-- DATASET ENTRIES follows --
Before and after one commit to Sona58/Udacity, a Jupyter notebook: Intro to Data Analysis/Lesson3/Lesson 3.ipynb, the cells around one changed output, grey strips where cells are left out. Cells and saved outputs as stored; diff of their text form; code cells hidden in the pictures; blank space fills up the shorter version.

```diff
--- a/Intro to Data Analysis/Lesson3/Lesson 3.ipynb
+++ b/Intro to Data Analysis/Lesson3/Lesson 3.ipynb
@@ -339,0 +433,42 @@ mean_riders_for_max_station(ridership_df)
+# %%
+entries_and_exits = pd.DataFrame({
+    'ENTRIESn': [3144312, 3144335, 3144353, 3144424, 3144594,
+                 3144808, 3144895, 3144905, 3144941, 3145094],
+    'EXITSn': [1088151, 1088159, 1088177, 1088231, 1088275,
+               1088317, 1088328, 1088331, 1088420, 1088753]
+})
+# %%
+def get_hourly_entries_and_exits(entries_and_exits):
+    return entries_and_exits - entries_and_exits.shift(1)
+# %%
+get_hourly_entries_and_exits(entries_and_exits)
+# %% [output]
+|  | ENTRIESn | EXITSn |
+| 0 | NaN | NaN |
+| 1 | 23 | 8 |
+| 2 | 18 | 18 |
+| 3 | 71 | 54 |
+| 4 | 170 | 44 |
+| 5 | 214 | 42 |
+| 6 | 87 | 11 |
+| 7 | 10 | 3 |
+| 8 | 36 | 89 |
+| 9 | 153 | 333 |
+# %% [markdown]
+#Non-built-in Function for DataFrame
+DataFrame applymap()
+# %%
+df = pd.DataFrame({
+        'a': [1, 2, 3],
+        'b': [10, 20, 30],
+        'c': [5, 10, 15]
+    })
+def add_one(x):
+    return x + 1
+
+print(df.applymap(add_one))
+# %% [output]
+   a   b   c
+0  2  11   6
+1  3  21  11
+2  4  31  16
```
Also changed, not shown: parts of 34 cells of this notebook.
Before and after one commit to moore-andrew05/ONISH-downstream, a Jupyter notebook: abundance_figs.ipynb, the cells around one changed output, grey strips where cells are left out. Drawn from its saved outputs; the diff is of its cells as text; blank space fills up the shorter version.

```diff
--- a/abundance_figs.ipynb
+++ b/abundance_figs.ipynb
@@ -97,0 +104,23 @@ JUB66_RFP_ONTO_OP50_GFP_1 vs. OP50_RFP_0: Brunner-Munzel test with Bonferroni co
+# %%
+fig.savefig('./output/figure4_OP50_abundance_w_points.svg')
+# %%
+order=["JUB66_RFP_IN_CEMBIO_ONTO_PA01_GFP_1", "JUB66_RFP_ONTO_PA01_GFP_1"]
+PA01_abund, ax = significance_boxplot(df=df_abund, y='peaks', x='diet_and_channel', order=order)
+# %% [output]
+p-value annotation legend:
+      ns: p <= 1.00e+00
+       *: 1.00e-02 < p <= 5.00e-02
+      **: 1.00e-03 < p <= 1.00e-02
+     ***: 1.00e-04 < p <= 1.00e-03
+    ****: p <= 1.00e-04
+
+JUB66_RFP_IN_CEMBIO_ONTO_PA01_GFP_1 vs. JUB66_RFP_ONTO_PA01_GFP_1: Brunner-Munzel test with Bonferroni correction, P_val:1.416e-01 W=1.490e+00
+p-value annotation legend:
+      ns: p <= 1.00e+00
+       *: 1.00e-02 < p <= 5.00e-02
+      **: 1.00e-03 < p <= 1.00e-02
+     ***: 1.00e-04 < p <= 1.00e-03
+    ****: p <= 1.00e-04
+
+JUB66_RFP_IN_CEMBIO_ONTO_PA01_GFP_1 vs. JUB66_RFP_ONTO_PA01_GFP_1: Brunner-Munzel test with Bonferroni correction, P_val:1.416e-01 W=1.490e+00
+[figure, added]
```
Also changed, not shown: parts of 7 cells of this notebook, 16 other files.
-- DATASET ENTRIES concluded --
◆ **AIM OF THE TASK**: Wherever "Lesson" occurs in the entries above, copy the line it sits on.

◆ **RESPONSE BOX**:
Before and after one commit to Sona58/Udacity, a Jupyter notebook: Intro to Data Analysis/Lesson3/Lesson 3.ipynb, the cells around one changed output, grey strips where cells are left out. Cells and saved outputs as stored; diff of their text form; code cells hidden in the pictures; blank space fills up the shorter version.
--- a/Intro to Data Analysis/Lesson3/Lesson 3.ipynb
+++ b/Intro to Data Analysis/Lesson3/Lesson 3.ipynb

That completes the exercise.